Eric Wood

Our morning will likely start around 6 am to open presents. We’ll have some Grand’s cinnamon buns while we open as a quick breakfast. Once everything is opened we’ll have a big breakfast of eggs, bacon and toast. Then we’ll be busy playing with our new gifts from Santa. Later, we’ll go to Nanny house for Turkey supper. Other than that, we’ll just be enjoying the day with each other.

Elizabeth Rhodes

Possibly sleeping.  During holidays I tend to work overnight shifts at my job and the actual holiday is a time for me to re-adjust my sleep cycle to work the early morning shift the day after.  I’ll also be spending it with my parents and brothers at their house, and exchanging gifts.

S. R. Carrillo

I wanted to be home this Christmas, but there’s so much going on at work that I’ll be surprised if I can manage it. Hopefully, I will be spending the day with my husband before he deploys, if he hasn’t already.

Jean Davis

For Christmas Day, I will be venturing forth (baring utterly nasty weather) to my uncles house. He has been terribly ill the past couple years and has finally recovered to the point of wanting to have visitors. I’m looking forward to seeing him and connecting with the rest of that side of the family again.

Tracey Lynn Tobin

My plans are the same as they are every year, which is basically food and presents with family. 🙂 The past few years (since my daughter’s been around) my parents have made it their tradition to come visit us on Christmas Eve, so we’ll have a nice dinner and maybe watch some Christmas specials and what-not. On Christmas morning I’ll get up early and make breakfast, which my daughter will likely miss because she stays up half the night and then passes the hell out the other half. If she doesn’t wake up on her own we’ll wake her ourselves and then it’ll be presents, presents, presents while the turkey slow-cooks in the kitchen. Perfect day, if you ask me. ^_^ Merry Christmas everyone!
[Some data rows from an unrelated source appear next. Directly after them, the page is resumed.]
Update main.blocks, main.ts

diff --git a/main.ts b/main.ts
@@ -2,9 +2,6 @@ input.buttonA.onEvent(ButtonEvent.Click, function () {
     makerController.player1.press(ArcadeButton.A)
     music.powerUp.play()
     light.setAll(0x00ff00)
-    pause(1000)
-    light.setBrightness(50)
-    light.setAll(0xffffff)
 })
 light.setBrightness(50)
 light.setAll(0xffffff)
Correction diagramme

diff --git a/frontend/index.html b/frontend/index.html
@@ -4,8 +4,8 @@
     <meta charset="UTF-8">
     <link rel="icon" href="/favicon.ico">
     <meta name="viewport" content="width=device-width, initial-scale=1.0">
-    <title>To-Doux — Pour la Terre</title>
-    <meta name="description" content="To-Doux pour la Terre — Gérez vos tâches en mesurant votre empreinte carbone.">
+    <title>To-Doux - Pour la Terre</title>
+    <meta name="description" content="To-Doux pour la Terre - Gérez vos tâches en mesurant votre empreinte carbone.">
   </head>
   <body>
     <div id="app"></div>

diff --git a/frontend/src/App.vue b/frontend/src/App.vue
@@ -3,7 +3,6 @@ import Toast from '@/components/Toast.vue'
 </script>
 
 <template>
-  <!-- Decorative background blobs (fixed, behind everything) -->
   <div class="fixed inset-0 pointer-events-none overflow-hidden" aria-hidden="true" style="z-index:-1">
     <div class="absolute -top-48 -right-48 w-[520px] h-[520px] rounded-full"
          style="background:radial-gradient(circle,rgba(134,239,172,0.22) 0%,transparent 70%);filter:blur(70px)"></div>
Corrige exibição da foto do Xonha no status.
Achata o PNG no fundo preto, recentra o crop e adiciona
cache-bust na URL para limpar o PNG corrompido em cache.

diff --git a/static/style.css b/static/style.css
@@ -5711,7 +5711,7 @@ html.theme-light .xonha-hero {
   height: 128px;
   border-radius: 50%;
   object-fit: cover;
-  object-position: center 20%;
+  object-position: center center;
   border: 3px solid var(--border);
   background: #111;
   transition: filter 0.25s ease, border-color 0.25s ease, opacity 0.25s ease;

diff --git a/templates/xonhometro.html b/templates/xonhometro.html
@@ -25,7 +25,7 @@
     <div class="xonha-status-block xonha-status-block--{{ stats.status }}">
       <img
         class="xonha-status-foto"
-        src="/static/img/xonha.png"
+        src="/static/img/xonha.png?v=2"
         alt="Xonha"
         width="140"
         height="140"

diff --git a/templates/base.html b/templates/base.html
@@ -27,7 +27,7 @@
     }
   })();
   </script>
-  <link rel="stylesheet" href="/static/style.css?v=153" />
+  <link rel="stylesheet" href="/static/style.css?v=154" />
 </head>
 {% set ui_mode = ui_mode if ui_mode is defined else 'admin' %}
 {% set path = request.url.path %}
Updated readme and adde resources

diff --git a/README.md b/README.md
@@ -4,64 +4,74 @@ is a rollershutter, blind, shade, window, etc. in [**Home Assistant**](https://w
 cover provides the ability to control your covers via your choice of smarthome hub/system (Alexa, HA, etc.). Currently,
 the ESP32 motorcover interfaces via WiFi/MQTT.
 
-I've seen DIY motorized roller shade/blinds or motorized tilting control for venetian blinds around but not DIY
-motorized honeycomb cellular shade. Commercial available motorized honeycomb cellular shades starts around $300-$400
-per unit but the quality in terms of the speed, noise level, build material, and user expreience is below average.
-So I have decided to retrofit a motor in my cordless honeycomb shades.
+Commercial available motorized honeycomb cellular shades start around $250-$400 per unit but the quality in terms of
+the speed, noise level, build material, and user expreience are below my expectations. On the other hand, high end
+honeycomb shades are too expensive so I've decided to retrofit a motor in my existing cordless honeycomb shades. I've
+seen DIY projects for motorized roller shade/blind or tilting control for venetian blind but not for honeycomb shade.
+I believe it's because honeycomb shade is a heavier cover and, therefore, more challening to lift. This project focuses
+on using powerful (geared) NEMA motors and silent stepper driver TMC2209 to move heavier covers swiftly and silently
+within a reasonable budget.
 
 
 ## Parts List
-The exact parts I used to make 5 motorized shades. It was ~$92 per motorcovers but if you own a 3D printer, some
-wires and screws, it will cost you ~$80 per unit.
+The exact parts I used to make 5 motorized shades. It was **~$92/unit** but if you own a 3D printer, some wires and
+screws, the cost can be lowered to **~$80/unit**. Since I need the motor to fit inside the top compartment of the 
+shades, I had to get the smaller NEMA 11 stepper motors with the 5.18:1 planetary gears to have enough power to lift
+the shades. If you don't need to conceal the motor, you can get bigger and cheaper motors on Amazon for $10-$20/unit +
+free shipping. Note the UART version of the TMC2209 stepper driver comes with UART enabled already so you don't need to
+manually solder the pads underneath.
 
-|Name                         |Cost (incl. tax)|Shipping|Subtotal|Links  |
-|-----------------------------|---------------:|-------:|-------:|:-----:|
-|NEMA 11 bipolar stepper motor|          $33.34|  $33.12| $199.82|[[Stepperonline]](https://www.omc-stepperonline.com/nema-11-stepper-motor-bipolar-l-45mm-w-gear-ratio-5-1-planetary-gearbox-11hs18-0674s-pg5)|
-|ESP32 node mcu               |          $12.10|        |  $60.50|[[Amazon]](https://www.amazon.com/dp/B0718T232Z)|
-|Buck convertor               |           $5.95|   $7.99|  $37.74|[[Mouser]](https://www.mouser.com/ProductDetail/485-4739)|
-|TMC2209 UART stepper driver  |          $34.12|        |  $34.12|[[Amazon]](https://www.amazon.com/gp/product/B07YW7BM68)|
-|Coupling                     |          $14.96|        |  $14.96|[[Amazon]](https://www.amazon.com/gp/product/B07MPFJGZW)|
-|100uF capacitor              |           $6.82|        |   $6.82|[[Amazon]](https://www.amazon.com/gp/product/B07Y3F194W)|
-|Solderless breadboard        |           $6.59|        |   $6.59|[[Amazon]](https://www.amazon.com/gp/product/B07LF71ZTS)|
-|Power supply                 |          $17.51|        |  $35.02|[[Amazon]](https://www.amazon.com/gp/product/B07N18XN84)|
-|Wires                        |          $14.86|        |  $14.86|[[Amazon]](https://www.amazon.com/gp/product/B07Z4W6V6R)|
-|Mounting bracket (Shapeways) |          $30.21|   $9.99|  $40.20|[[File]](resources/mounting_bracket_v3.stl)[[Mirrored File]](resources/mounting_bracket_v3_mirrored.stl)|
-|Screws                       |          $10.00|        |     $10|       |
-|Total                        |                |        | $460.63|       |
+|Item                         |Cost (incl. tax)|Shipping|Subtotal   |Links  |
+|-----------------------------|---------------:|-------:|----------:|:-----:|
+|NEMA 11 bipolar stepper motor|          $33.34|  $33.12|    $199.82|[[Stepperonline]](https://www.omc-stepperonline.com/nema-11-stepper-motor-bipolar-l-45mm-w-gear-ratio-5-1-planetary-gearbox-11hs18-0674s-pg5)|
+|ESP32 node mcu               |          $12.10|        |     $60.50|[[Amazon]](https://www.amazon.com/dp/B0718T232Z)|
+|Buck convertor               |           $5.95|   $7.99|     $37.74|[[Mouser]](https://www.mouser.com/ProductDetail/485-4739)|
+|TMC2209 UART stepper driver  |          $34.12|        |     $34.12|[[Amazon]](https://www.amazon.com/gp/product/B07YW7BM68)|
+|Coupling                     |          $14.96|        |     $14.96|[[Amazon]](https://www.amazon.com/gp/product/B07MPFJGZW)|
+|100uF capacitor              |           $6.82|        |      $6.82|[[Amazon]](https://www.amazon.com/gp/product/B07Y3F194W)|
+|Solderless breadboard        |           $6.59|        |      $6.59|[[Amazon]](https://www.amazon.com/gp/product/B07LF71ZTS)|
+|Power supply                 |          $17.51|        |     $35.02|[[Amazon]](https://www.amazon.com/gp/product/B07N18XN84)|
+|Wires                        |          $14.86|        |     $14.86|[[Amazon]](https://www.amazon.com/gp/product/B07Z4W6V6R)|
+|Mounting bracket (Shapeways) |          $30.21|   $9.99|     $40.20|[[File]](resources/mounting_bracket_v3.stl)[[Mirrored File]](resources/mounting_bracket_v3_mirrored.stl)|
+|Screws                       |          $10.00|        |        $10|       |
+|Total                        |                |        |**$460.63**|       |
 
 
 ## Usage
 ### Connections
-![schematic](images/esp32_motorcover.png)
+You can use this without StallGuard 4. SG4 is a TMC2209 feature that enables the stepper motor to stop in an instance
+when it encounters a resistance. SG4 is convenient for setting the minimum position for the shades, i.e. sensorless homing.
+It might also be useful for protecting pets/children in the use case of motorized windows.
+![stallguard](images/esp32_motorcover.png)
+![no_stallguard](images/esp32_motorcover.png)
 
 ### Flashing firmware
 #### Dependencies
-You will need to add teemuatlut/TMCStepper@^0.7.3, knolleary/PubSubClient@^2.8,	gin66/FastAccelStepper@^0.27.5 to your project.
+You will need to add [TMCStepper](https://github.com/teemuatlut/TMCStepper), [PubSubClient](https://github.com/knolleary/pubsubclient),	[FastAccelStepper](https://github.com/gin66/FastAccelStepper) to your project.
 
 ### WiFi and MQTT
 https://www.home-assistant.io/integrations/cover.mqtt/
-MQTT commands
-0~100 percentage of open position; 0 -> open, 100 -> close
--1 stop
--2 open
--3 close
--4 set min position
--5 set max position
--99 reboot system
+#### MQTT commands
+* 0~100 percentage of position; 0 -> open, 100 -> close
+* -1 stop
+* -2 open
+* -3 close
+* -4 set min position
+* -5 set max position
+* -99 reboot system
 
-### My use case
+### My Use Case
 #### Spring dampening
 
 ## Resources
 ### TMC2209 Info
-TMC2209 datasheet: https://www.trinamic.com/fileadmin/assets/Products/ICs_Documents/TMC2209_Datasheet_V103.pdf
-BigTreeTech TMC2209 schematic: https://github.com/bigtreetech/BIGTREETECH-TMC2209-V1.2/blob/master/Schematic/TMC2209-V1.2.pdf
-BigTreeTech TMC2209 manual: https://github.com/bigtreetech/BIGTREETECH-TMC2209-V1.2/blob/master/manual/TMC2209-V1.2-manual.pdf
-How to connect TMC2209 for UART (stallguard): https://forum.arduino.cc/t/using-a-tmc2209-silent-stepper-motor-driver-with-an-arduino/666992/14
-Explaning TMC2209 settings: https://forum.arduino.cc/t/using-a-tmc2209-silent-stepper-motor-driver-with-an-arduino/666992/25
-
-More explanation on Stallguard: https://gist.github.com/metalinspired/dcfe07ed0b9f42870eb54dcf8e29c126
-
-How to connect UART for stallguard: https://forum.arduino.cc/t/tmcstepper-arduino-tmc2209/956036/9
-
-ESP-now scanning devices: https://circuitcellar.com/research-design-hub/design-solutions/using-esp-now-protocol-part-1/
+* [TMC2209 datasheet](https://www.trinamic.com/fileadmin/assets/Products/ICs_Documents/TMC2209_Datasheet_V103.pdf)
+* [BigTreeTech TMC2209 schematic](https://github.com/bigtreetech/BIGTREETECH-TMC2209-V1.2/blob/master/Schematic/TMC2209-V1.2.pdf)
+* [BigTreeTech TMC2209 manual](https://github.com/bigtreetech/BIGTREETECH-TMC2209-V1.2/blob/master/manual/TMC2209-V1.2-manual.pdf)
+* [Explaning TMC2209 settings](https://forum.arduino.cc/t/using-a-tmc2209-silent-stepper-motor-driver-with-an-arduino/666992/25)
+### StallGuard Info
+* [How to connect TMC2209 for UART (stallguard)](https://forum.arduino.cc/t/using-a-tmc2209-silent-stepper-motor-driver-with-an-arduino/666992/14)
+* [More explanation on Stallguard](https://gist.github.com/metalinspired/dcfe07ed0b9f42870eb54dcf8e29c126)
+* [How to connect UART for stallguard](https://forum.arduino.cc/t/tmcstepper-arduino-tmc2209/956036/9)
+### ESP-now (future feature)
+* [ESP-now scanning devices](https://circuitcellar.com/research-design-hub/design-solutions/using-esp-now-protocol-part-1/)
Jay Dee Archer

This is our last Christmas in Japan, and is therefore not a traditional Christmas. In fact, this is probably one of my more unusual Christmases. In past years, I’d gone back to Canada for the holidays and enjoyed opening presents in the morning and having traditional Christmas dinner. This will likely happen next year. But this year, it’s a bit unusual.

In the morning, we’ll get up, and my daughter will open her present. My wife goes to work, and I will take my daughter to her daycare for their Christmas party. However, I’m not invited. No parents allowed! I’ll spend the one hour and forty minutes going for a walk or reading a book. The weather is supposed to be nice, in the mid-teens. So un-Christmas-like weather. Then I’ll pick her up, go home, and once my wife is home, we’ll have chicken and roast beef for lunch. And that is our Christmas.

How about you?

You may or may not be reading this on Christmas Eve or Christmas Day, since I expect most people to be spending time with their families. However, I’d like to know about your Christmas. How did you spend it? Let us know in the comments!

Merry Christmas everyone!

My “Traditional” Japanese Christmas Dinner

Japan doesn’t have a long Christmas tradition, as it’s a more recent trend here.  It’s also mainly done to sell more things and make more money.  It’s entirely commercial.  It’s also a time for couples to go on dates and exchange gifts.  It’s typically not a family holiday, but parents will sometimes give their children gifts.  Also, it’s very difficult to find turkey here, so we have to make do with other things.

And that brings me to my Christmas dinner today.  This is the “traditional” Christmas dinner.  Just take a look.

20141225-181635-65795578.jpg

20141225-181647-65807956.jpg

20141225-181703-65823146.jpg

That’s right, Kentucky Fried Chicken!  We had some regular KFC chicken, boneless chicken, French fries (no gravy in Japan), salad, and a “Christmas cake.”  It was actually a chocolate cake.  To many Japanese people, Christmas means cake.  They’re often very surprised to find out that cake isn’t a big tradition where I’m from.  Sure, people get fruitcake, but it’s often not really enthusiastically accepted.  I don’t have a picture, but they also dress up the Colonel Sanders statues outside the restaurants like Santa Claus.

I guess for many of you, Christmas is just getting started, while it’s coming to an end here.  Merry Christmas everyone! Enjoy your day.